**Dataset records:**
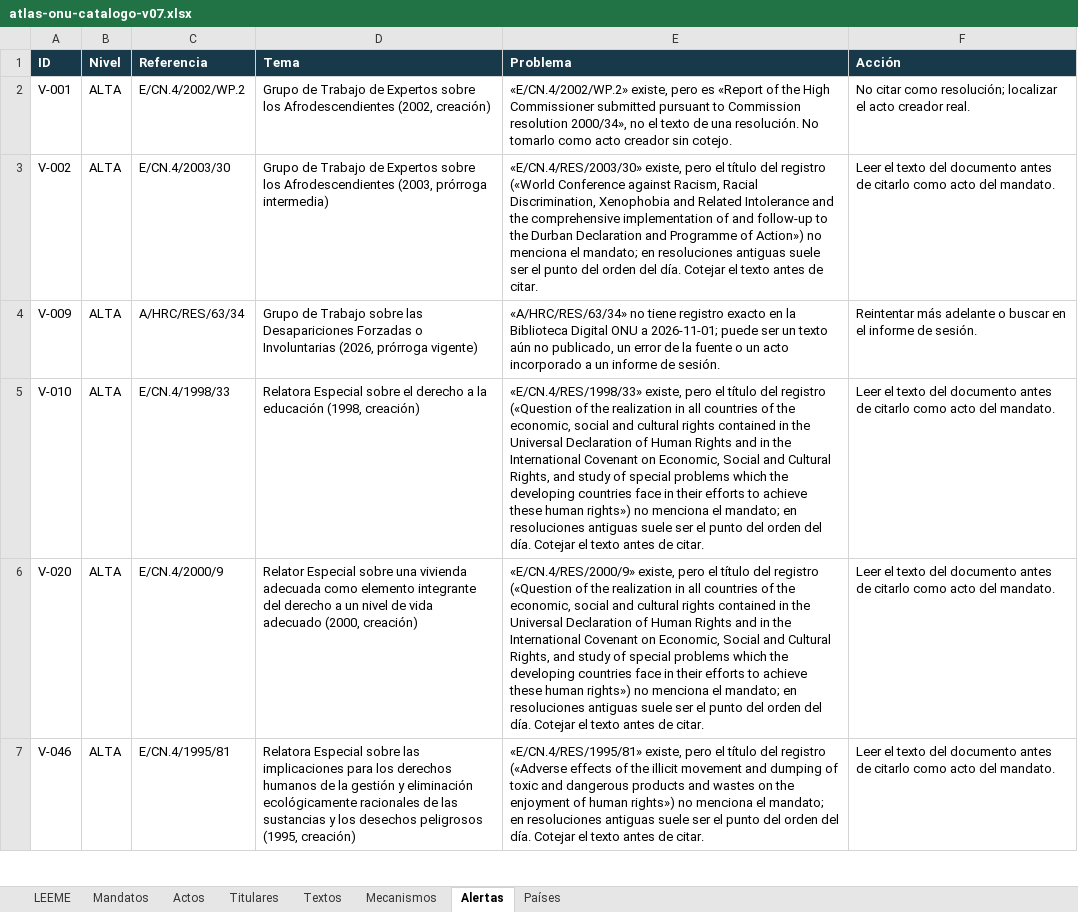
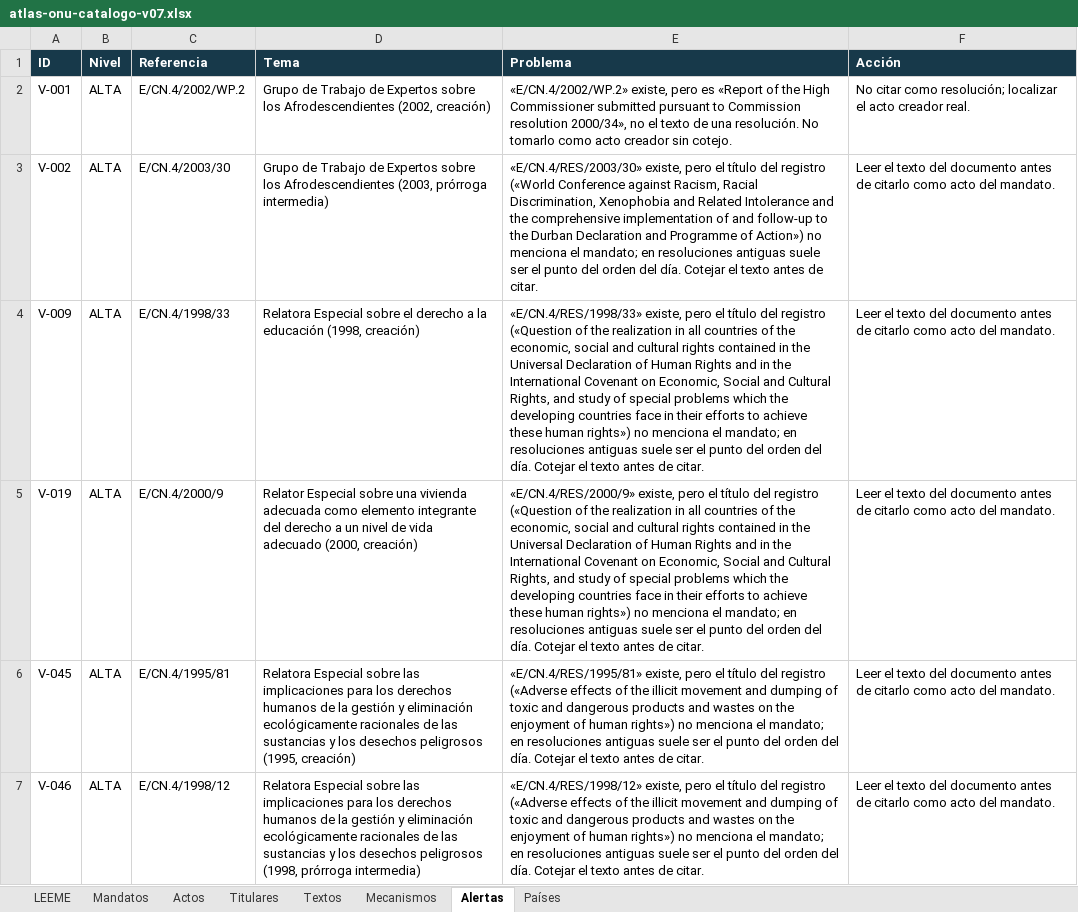
Before and after one commit to sukima-labs/atlasonu, an Excel workbook: data/atlas-onu-catalogo-v07.xlsx, sheet Alertas, drawn as a sheet; only a part is shown; values as stored, in another font and other column widths than the file's, no borders; removed rows and columns are numbered as before the commit, all else as after; the diff covers the shown part only; the diff names each change by its address in the sheet, - before the commit and + after, or states it on an @@ line.

```diff
--- a/data/atlas-onu-catalogo-v07.xlsx (sheet Alertas)
+++ b/data/atlas-onu-catalogo-v07.xlsx (sheet Alertas)
-C4 (Referencia): A/HRC/RES/63/34
+C4 (Referencia): E/CN.4/1998/33
-D4 (Tema): Grupo de Trabajo sobre las Desapariciones Forzadas o Involuntarias (2026, prórroga vigente)
+D4 (Tema): Relatora Especial sobre el derecho a la educación (1998, creación)
-E4 (Problema): «A/HRC/RES/63/34» no tiene registro exacto en la Biblioteca Digital ONU a 2026-11-01; puede ser un texto aún no publicado, un error de la fuente o un acto incorporado a un informe de sesión.
+E4 (Problema): «E/CN.4/RES/1998/33» existe, pero el título del registro («Question of the realization in all countries of the economic, social and cultural rights contained in the Universal Declaration of Human Rights and in the International Covenant on Economic, Social and Cultural Rights, and study of special problems which the developing countries face in their efforts to achieve these human rights») no menciona el mandato; en resoluciones antiguas suele ser el punto del orden del día. Cotejar el texto antes de citar.
-F4 (Acción): Reintentar más adelante o buscar en el informe de sesión.
+F4 (Acción): Leer el texto del documento antes de citarlo como acto del mandato.
-row 5: V-010 | ALTA | E/CN.4/1998/33 | Relatora Especial sobre el derecho a la educación (1998, creación) | «E/CN.4/RES/1998/33» existe, pero el título del registro («Question of the realization in all countries of the economic, social and cultural rights contained in the Universal Declaration of Human Rights and in the International Covenant on Economic, Social and Cultural Rights, and study of special problems which the developing countries face in their efforts to achieve these human rights») no menciona el mandato; en resoluciones antiguas suele ser el punto del orden del día. Cotejar el texto antes de citar. | Leer el texto del documento antes de citarlo como acto del mandato.
-A5 (ID): V-020
+A5 (ID): V-019
+row 6: V-045 | ALTA | E/CN.4/1995/81 | Relatora Especial sobre las implicaciones para los derechos humanos de la gestión y eliminación ecológicamente racionales de las sustancias y los desechos peligrosos (1995, creación) | «E/CN.4/RES/1995/81» existe, pero el título del registro («Adverse effects of the illicit movement and dumping of toxic and dangerous products and wastes on the enjoyment of human rights») no menciona el mandato; en resoluciones antiguas suele ser el punto del orden del día. Cotejar el texto antes de citar. | Leer el texto del documento antes de citarlo como acto del mandato.
-C7 (Referencia): E/CN.4/1995/81
+C7 (Referencia): E/CN.4/1998/12
-D7 (Tema): …desechos peligrosos (1995, creación)
+D7 (Tema): …desechos peligrosos (1998, prórroga intermedia)
-E7 (Problema): «E/CN.4/RES/1995/81» existe, pero…
+E7 (Problema): «E/CN.4/RES/1998/12» existe, pero…
```
Also changed, not shown: 4 added rows, 5 removed rows and 128 edited cells elsewhere in this sheet, sheet Textos, sheet Actos, sheet Mandatos, 10 other files.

**Task statement:** Retype the data shown above exactly, excluding any picture it contains.

**Exercise solution:**
Before and after one commit to sukima-labs/atlasonu, an Excel workbook: data/atlas-onu-catalogo-v07.xlsx, sheet Alertas, drawn as a sheet; only a part is shown; values as stored, in another font and other column widths than the file's, no borders; removed rows and columns are numbered as before the commit, all else as after; the diff covers the shown part only; the diff names each change by its address in the sheet, - before the commit and + after, or states it on an @@ line.

```diff
--- a/data/atlas-onu-catalogo-v07.xlsx (sheet Alertas)
+++ b/data/atlas-onu-catalogo-v07.xlsx (sheet Alertas)
-C4 (Referencia): A/HRC/RES/63/34
+C4 (Referencia): E/CN.4/1998/33
-D4 (Tema): Grupo de Trabajo sobre las Desapariciones Forzadas o Involuntarias (2026, prórroga vigente)
+D4 (Tema): Relatora Especial sobre el derecho a la educación (1998, creación)
-E4 (Problema): «A/HRC/RES/63/34» no tiene registro exacto en la Biblioteca Digital ONU a 2026-11-01; puede ser un texto aún no publicado, un error de la fuente o un acto incorporado a un informe de sesión.
+E4 (Problema): «E/CN.4/RES/1998/33» existe, pero el título del registro («Question of the realization in all countries of the economic, social and cultural rights contained in the Universal Declaration of Human Rights and in the International Covenant on Economic, Social and Cultural Rights, and study of special problems which the developing countries face in their efforts to achieve these human rights») no menciona el mandato; en resoluciones antiguas suele ser el punto del orden del día. Cotejar el texto antes de citar.
-F4 (Acción): Reintentar más adelante o buscar en el informe de sesión.
+F4 (Acción): Leer el texto del documento antes de citarlo como acto del mandato.
-row 5: V-010 | ALTA | E/CN.4/1998/33 | Relatora Especial sobre el derecho a la educación (1998, creación) | «E/CN.4/RES/1998/33» existe, pero el título del registro («Question of the realization in all countries of the economic, social and cultural rights contained in the Universal Declaration of Human Rights and in the International Covenant on Economic, Social and Cultural Rights, and study of special problems which the developing countries face in their efforts to achieve these human rights») no menciona el mandato; en resoluciones antiguas suele ser el punto del orden del día. Cotejar el texto antes de citar. | Leer el texto del documento antes de citarlo como acto del mandato.
-A5 (ID): V-020
+A5 (ID): V-019
+row 6: V-045 | ALTA | E/CN.4/1995/81 | Relatora Especial sobre las implicaciones para los derechos humanos de la gestión y eliminación ecológicamente racionales de las sustancias y los desechos peligrosos (1995, creación) | «E/CN.4/RES/1995/81» existe, pero el título del registro («Adverse effects of the illicit movement and dumping of toxic and dangerous products and wastes on the enjoyment of human rights») no menciona el mandato; en resoluciones antiguas suele ser el punto del orden del día. Cotejar el texto antes de citar. | Leer el texto del documento antes de citarlo como acto del mandato.
-C7 (Referencia): E/CN.4/1995/81
+C7 (Referencia): E/CN.4/1998/12
-D7 (Tema): …desechos peligrosos (1995, creación)
+D7 (Tema): …desechos peligrosos (1998, prórroga intermedia)
-E7 (Problema): «E/CN.4/RES/1995/81» existe, pero…
+E7 (Problema): «E/CN.4/RES/1998/12» existe, pero…
```
Also changed, not shown: 4 added rows, 5 removed rows and 128 edited cells elsewhere in this sheet, sheet Textos, sheet Actos, sheet Mandatos, 10 other files.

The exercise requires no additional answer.